The fossil fuel advocates simply want to kill renewables so their arguments are regarded as biased. There are others who advocate CO2 free alternatives like nuclear who don’t want to kill renewables but do want to point out their flaws. Stratosolar is in a similar position. Current renewables have serious flaws that only get exposed as renewables become a bigger percentage of generation. Advocates for renewables see these arguments as a continuation of partisan posturing and ignore them. However there are real problems but so far there are few markets where renewables have a sufficient market share to prove the case and the problems won't be accepted until the case is proven and the problems cannot be denied.
Much of the debate is theoretical and academic with lots of assumptions. California is the closest to demonstrating the real problems with real data. The two graphs shown in a previous post are California’s electricity generation from 2000 to 2017. California is a large market with significant renewable generation. Some simple observations can be made from these two charts. Yearly generation has remained nearly constant at around 200GWh. Capacity has increased from around 55GW to around 80GW as renewables were added. This little spreadsheet below shows how these numbers result in a capacity factor of 41% in 2000 reducing to 28% in 2017. This is the predicted consequence of renewables becoming a bigger percentage. Fossil fuel plants get used less as wind and solar are used more but the fossil fuel capacity has to remain to provide backup for when the wind does not blow and the sun does not shine. Capacity has capital costs that need to be repaid. Utilities have to raise prices to cover their costs, which is what has happened in California.
GW GWh GW GWh
gen capacity 55 482,130 80 701,280
gen 200,000 200,000
Capacity factor 41.48% 28.52%
Renewable energy can claim a low cost of generation but the system overall costs more as a result of renewable intermittency. This results in higher electricity costs. Some renewable advocates think the existing generation redundancy covers renewable intermittency but this is not the case. California’s system was balanced at 41% capacity factor in 2000. To stay at 41% they would have had to reduce fossil fuel generation as they added renewable generation. This reduced fossil fuel capacity would not have been able to supply sufficient electricity when solar and wind were not generating.
This focus on generation does not capture all the added costs as renewable penetration grows. At the relatively low penetration levels in California renewables sometimes produce too much electricity and generation has to be curtailed. This reduces renewable capacity factor and thus increases cost of generation. Also, additional transmission was added to the grid to connect wind and solar. This is a unique added expense as this transmission is only used for wind and solar. The reduced capacity factor and this added expense has significantly raised electricity prices in California.
California is at stage one of renewables penetration. As they continue to add capacity the capacity factor will reduce, producing rapidly rising electricity costs. Solar is about 18% penetration today. It will max out at about 25% when overall capacity factor might get to about 20%. So even at this low level while solar generation costs will continue to fall the falling capacity factor due to increased curtailment will offset this gain.The solution to enable continued expansion is storage.
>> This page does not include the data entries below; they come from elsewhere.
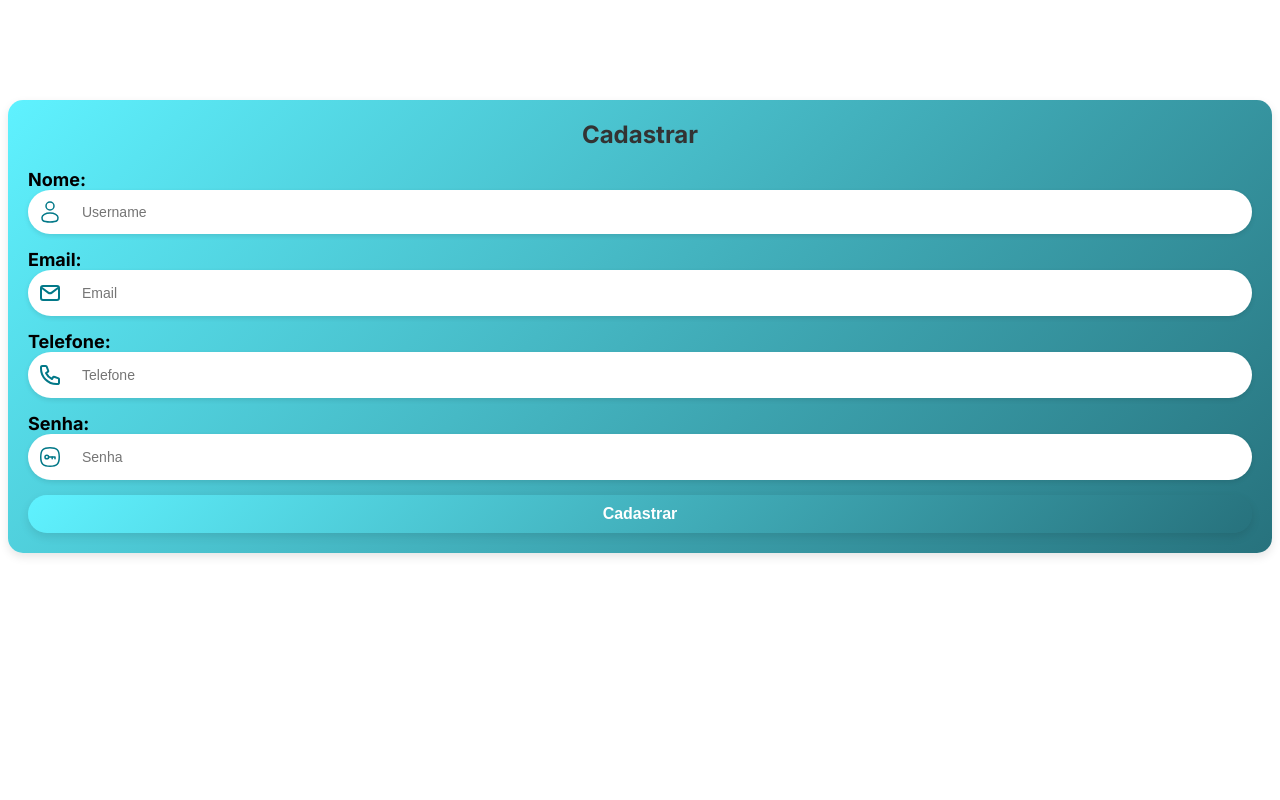
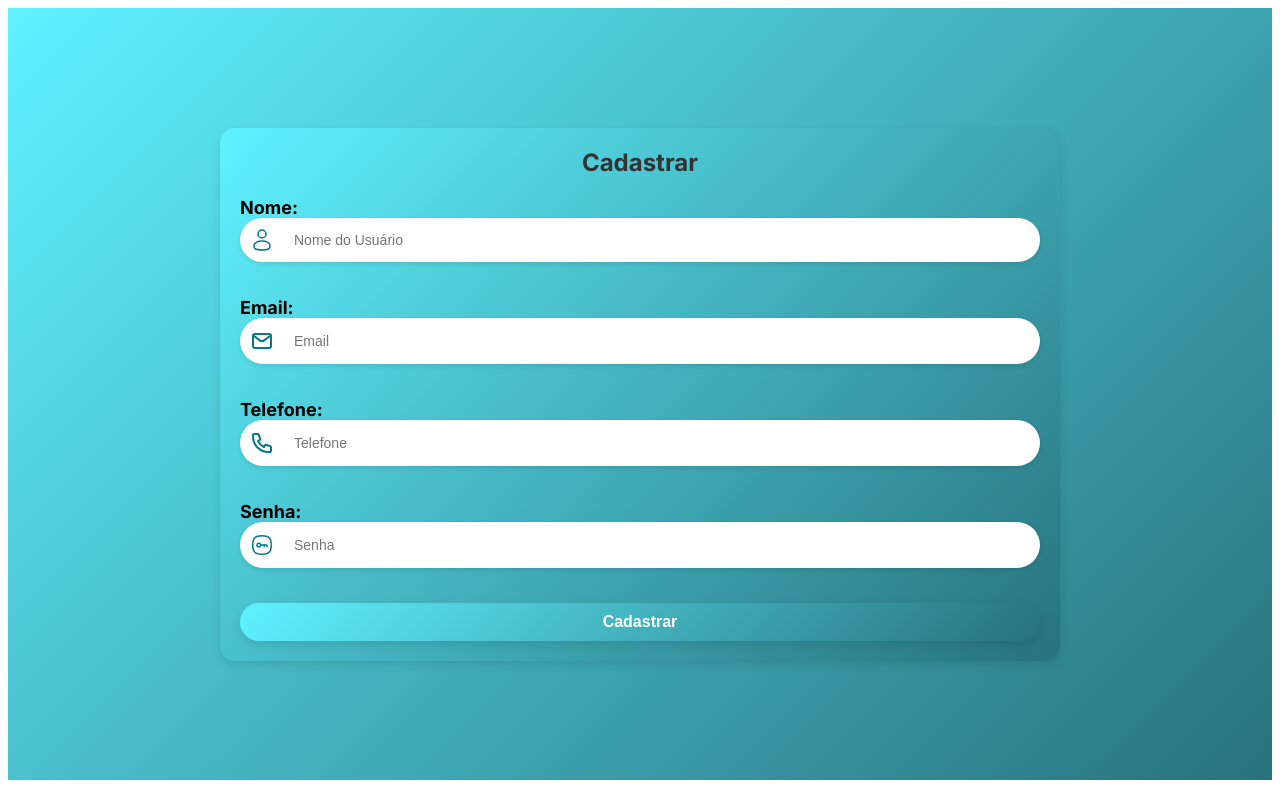
Before and after one commit to RicardoPXavier/Lista-de-Tarefas, a Next.js app: page /cadastro in a window 1280 px wide. Built offline with nearby package versions, Linux system fonts and the light colour scheme.

Commit message:
Funcionalidades da tela de cadastro, nova coleção no firebase

```diff
--- a/src/app/cadastro/page.module.scss
+++ b/src/app/cadastro/page.module.scss
@@ -1,11 +1,20 @@
+.wrapper {
+    min-height: 91.5vh;
+    display: flex;
+    justify-content: center;
+    align-items: center;
+    padding: 20px;
+    background: linear-gradient(135deg, #5ff2ff, #27727d);
+}
 #container {
+    width: 100%;
+    max-width: 800px;
     display: flex;
     flex-direction: column;
     padding: 20px;
     background: linear-gradient(135deg, #5ff2ff, #27727d);
     border-radius: 15px;
     box-shadow: 0 4px 10px rgba(0, 0, 0, 0.1);
-    margin-top: 100px;
 }
 
 .titulo {
@@ -23,7 +32,7 @@
     width: 100%;
     display: flex;
     align-items: center;
-    margin-bottom: 15px;
+    margin-bottom: 35px;
     background: #fff;
     border-radius: 50px;
     padding: 10px;
--- a/src/app/cadastro/page.tsx
+++ b/src/app/cadastro/page.tsx
@@ -1,77 +1,121 @@
-"use client"
+"use client";
 import { useState, useEffect } from 'react';
 import Image from 'next/image';
-import { doc, getDoc, updateDoc, addDoc, collection } from 'firebase/firestore';
-import { firestore } from "../../config/firebase";
-import style from '@/app/cadastro/page.module.scss'
-import email from '../../icons/email.svg'
-import senha from '../../icons/senha.svg'
-import telefone from '../../icons/telefone.svg'
-import username from '../../icons/username.svg'
+import { doc, getDoc, setDoc, collection } from 'firebase/firestore';
+import { auth, firestore } from "../../config/firebase";
+import { createUserWithEmailAndPassword } from "firebase/auth";
+import style from '@/app/cadastro/page.module.scss';
+import email from '../../icons/email.svg';
+import senha from '../../icons/senha.svg';
+import telefone from '../../icons/telefone.svg';
+import username from '../../icons/username.svg';
+import { zodResolver } from "@hookform/resolvers/zod";
+import { useForm } from "react-hook-form";
+import InputMask from 'react-input-mask';
+import { z } from "zod";
 
-export default function TelaCadastro(){
-    return(
+const cadastroUsuarioSchema = z.object({
+    id: z.string().optional(),
+    nome: z.string(),
+    email: z.string().email("Email inválido"),
+    telefone: z.string(),
+    senha: z.string()
+});
+export type CadastroUsuarioSchema = z.infer<typeof cadastroUsuarioSchema>;
+
+export default function TelaCadastro() {
+    const { register, handleSubmit, formState: { errors }, reset, setValue } = useForm<CadastroUsuarioSchema>({
+        resolver: zodResolver(cadastroUsuarioSchema)
+    });
+    const [initialValue, setInitialValues] = useState<CadastroUsuarioSchema | null>(null);
+
+    const addDocuments = async (data: CadastroUsuarioSchema) => {
+        try {
+            const telefoneSemMask = data.telefone.replace(/\D/g, '');
+            const telefoneComoNumero = parseInt(telefoneSemMask, 10);
+
+
+            const userCredential = await createUserWithEmailAndPassword(auth, data.email, data.senha);
+            const user = userCredential.user;
+            const userId = user.uid;
+
+
+            await setDoc(doc(firestore, 'cadastro', userId), {
+                ...data,
+                telefone: telefoneComoNumero,
+                userId: userId,
+            });
+
+            console.log('Documento adicionado com ID:', userId);
+        } catch (err) {
+            console.log('Documento não encontrado', err);
+        }
+    };
+
+    return (
         <main>
+            <div className={style.wrapper}>
                 <div id={style.container}>
                     <div className={style.titulo}>Cadastrar</div>
+                    <form onSubmit={handleSubmit(addDocuments)}>
                         <div className={style.nomeTitulo}>Nome:
                             <div className={style.inputNome}>
-                        <Image className={style.username}
-                            src={username}
-                            alt="logo"
+                                <Image className={style.username} src={username} alt="logo" />
+                                <input
+                                    type="text"
+                                    placeholder="Nome do Usuário"
+                                    className={style.nome}
+                                    {...register('nome')}
                                 />
-                        <input type="text"
-                               placeholder="Username"
-                               className={style.nome}
-                        />
+                                {errors.nome && <span>{errors.nome.message}</span>}
                             </div>
                         </div>
 
-
                         <div className={style.emailTitulo}>Email:
                             <div className={style.inputEmail}>
-                        <Image className={style.email}
-                            src={email}
-                            alt="logo"
-                        />
-                        <input type="text"
+                                <Image className={style.email} src={email} alt="logo" />
+                                <input
+                                    type="text"
                                     placeholder="Email"
                                     className={style.email}
+                                    {...register('email')}
                                 />
+                                {errors.email && <span>{errors.email.message}</span>}
                             </div>
                         </div>
 
                         <div className={style.telefoneTitulo}>Telefone:
                             <div className={style.inputTelefone}>
-                        <Image className={style.telefone}
-                            src={telefone}
-                            alt="logo"
-                        />
-                        <input type="text"
+                                <Image className={style.telefone} src={telefone} alt="logo" />
+                                <InputMask
+                                    mask="(99) 99999-9999"
                                     placeholder="Telefone"
                                     className={style.telefone}
+                                    {...register('telefone')}
                                 />
+                                {errors.telefone && <span>{errors.telefone.message}</span>}
                             </div>
                         </div>
 
                         <div className={style.senhaTitulo}>Senha:
                             <div className={style.inputSenha}>
-                        <Image className={style.senha}
-                            src={senha}
-                            alt="logo"
-                        />
-                        <input type="text"
+                                <Image className={style.senha} src={senha} alt="logo" />
+                                <input
+                                    type="password"
                                     placeholder="Senha"
                                     className={style.senha}
+                                    {...register('senha')}
                                 />
+                                {errors.senha && <span>{errors.senha.message}</span>}
                             </div>
                         </div>
 
                         <div className={style.containerButton}>
-                    <button className={style.buttonCadastrar}>Cadastrar</button>
+                            <button type="submit" className={style.buttonCadastrar}>Cadastrar</button>
+                        </div>
+                    </form>
                 </div>
             </div>
         </main>
-
     );
 }
--- a/src/config/firebase.ts
+++ b/src/config/firebase.ts
@@ -1,7 +1,7 @@
 // Import the functions you need from the SDKs you need
 import { initializeApp } from "firebase/app";
 import { getAnalytics } from "firebase/analytics";
-import { getFirestore } from "firebase/firestore";
+import { getFirestore, collection, addDoc  } from "firebase/firestore";
 import { getAuth } from "firebase/auth";
 import { getStorage } from "firebase/storage";
 const firebaseConfig = {
```
Also changed, not shown: package.json (+6 -1 lines), 1 other file (tests, documents, lock files or other folders). Lines whose indentation alone changed are shown as unchanged.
This is stage 2 of renewable expansion. So far there is little storage. There are two big issues. The first is simply getting storage that works, is low enough cost and can scale rapidly. The second is the added cost of electricity as storage additions are added in lockstep with generation additions. Even as generation costs continue to fall storage costs have to be added, keeping overall cost of electricity high. Storage is expensive and unlikely to cost reduce rapidly.
This brings us to stage three of renewables expansion. Costs remain high because even with storage, fossil fuel capacity still needs to be maintained to cover long duration intermittency which occurs about 20% of the time. Fossil fuel capacity cannot be removed until a long duration storage technology is viable. The most likely candidate is synthetic fuels. As well as just getting synthetic fuel plants developed, a big impediment is the cost of synthetic fuels will depend on the cost of electricity. If electricity costs remain high then synthetic fuels will be expensive which makes electricity from synthetic fuels even more expensive.
The current emphasis on 100% renewables is not based on a sober assessment of the technologies needed to achieve that goal. It is an aspirational goal presented as something that is already feasible. The status quo is fine for the incumbent renewables but is not reducing CO2 emissions and at current rates of penetration will not reduce CO2 emissions until long past the 2050 deadline. As with many subsidized industries the industry becomes dependant and has little incentive to change. New approaches that challenge the failing status quo are needed. Stratosolar is one such approach.
By Edmund Kelly